These kinds of legislation must have teeth and enforceability to the extent that those who do not comply with them or cheat the requirement of black ownership must be discontinued from operation or expropriated without compensation. Eggshell-walking around issues of real economic revolution will only serve to preserve the status quo and should not be an option. Black people must stop being apologetic on black ownership and control of the economy.
Such legislation is an important foundation and is legitimate because the Constitution commits to redress and equity. As said above, Section 9 (2) says, Equality includes the full and equal enjoyment of all rights and freedoms. To promote the achievement of equality, LEGISLATIVE and other measures designed to protect or advance persons, or categories of persons, disadvantaged by unfair discrimination MAY BE TAKEN”.
The constitutional changes are long overdue as is removal of the compensation requirement for land restitution and redistribution. Without land, there is no economic policy that will survive. The proposed legislative interventions will be meaningless if the land remains in private hands. The State should take custodianship of all land in the same manner as it is a custodian of all mineral resources, and the necessary political consensus should be relatively easier to achieve because black political parties that can hold to this view have the required majority to amend the Constitution.
The current economic inclusion policies have proven very weak in principle and practice. BBBEE Codes just provide for black people to be indebted economic staff riders, who borrow money from the banks, buy shares and do not genuinely participate in many economic activities in a meaningful sense. Majority or all of the BEE beneficiaries are staff riders in white companies and do not even know how the companies are run.

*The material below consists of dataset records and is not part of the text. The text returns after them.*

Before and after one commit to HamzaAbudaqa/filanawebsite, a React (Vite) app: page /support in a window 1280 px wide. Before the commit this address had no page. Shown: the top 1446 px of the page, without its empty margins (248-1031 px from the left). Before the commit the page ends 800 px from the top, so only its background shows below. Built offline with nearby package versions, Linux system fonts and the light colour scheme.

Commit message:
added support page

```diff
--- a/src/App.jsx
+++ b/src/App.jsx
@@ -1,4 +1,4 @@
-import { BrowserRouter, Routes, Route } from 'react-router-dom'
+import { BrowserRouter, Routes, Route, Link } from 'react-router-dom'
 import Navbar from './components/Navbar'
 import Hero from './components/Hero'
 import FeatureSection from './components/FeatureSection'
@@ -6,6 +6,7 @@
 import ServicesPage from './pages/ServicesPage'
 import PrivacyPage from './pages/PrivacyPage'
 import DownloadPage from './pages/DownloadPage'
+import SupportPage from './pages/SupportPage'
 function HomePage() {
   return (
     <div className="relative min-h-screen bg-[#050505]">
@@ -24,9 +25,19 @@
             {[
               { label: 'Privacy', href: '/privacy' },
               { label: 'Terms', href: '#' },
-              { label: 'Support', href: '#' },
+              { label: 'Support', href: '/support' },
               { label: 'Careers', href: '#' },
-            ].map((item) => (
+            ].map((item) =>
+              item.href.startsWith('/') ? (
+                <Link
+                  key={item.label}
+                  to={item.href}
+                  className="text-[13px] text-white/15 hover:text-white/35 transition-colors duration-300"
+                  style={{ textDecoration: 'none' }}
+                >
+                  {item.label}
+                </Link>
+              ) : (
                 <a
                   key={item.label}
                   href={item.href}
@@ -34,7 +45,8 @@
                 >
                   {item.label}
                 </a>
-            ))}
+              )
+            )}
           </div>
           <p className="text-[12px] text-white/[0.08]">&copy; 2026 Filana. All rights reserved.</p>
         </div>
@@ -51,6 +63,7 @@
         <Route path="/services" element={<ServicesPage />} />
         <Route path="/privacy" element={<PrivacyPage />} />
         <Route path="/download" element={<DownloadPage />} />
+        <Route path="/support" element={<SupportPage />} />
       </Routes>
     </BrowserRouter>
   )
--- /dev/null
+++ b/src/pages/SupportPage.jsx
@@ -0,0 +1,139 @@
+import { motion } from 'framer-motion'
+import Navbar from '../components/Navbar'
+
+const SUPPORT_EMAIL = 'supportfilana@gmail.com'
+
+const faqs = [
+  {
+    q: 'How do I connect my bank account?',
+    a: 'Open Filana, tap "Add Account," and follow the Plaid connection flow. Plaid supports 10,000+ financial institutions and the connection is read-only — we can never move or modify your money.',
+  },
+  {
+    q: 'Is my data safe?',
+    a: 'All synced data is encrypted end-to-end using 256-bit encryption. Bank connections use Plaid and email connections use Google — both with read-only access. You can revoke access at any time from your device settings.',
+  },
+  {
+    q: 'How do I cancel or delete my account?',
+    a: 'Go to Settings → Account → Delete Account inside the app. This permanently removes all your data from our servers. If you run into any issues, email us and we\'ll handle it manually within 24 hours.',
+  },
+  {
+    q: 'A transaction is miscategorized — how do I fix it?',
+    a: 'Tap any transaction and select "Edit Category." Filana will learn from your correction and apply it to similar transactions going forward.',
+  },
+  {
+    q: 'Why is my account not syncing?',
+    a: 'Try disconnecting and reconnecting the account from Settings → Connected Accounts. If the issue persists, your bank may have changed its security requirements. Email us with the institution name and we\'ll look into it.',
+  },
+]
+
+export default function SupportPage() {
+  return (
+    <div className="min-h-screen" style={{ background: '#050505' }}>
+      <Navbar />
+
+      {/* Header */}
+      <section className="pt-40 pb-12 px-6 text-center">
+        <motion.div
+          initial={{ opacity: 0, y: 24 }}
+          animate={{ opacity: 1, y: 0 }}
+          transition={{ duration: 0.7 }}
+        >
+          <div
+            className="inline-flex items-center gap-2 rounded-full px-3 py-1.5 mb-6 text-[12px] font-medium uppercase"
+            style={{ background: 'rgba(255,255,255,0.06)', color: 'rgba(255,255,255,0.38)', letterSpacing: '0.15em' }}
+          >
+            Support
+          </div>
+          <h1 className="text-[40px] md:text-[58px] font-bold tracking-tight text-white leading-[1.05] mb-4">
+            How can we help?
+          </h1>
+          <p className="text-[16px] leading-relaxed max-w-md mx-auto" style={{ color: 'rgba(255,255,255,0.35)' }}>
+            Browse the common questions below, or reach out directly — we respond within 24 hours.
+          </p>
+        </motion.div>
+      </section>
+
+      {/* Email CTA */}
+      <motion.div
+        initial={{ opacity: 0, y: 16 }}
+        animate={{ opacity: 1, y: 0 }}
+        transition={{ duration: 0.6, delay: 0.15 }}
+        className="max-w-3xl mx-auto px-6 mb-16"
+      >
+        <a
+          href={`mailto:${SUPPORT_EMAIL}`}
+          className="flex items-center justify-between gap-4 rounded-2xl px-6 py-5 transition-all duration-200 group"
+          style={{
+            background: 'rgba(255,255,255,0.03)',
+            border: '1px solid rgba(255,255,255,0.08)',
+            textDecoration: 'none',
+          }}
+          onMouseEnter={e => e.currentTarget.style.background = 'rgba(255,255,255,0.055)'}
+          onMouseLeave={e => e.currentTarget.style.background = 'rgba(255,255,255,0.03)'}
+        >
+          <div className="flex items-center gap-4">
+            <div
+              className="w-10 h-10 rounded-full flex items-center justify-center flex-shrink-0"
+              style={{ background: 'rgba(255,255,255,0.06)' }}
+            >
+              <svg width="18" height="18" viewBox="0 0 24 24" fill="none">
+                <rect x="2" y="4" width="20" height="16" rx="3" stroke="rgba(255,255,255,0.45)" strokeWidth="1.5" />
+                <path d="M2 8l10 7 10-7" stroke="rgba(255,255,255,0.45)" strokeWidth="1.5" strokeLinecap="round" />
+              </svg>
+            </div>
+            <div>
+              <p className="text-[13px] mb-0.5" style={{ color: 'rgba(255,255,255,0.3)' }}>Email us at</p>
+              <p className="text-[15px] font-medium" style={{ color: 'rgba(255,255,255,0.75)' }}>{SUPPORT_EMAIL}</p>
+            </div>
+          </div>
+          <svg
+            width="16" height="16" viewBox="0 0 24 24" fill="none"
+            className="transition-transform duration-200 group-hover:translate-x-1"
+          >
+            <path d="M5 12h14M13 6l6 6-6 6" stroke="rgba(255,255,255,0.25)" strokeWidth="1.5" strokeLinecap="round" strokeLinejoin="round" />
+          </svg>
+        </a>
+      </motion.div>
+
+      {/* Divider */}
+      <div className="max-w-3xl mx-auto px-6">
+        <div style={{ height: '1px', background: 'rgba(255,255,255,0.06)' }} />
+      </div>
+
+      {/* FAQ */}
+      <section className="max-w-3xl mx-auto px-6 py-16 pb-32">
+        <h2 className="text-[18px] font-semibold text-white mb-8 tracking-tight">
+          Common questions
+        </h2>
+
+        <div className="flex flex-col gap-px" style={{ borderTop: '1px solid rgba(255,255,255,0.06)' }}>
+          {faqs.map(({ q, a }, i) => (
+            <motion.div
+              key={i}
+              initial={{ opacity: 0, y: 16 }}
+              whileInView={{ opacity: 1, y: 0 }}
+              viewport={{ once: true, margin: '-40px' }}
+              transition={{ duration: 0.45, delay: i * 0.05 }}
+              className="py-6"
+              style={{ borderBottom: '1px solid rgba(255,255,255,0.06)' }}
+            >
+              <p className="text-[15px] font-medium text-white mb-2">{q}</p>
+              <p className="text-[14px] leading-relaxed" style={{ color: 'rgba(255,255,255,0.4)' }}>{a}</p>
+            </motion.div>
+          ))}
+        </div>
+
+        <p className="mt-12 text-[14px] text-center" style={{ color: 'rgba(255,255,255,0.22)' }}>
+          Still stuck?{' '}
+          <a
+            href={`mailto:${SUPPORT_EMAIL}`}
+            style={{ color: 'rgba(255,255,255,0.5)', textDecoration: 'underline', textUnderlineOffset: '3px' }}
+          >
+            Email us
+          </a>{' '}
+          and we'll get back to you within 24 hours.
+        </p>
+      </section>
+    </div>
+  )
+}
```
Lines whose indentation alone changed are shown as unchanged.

We need a radical economic revolution programme premised on the consensus of all political parties in South Africa. This contribution serves as a very important foundation for thorough political deliberations on how we should all strive to include black people into the economy. We carry individual and collective responsibility and obligation to undo the economic justices of the past and to build equitable economic and social development for the future. This needs dedicated focus and commitment to succeed. The argument made here is that legislation and other measures designed to protect or advance persons, or categories of persons, disadvantaged by unfair discrimination MUST BE TAKEN. DM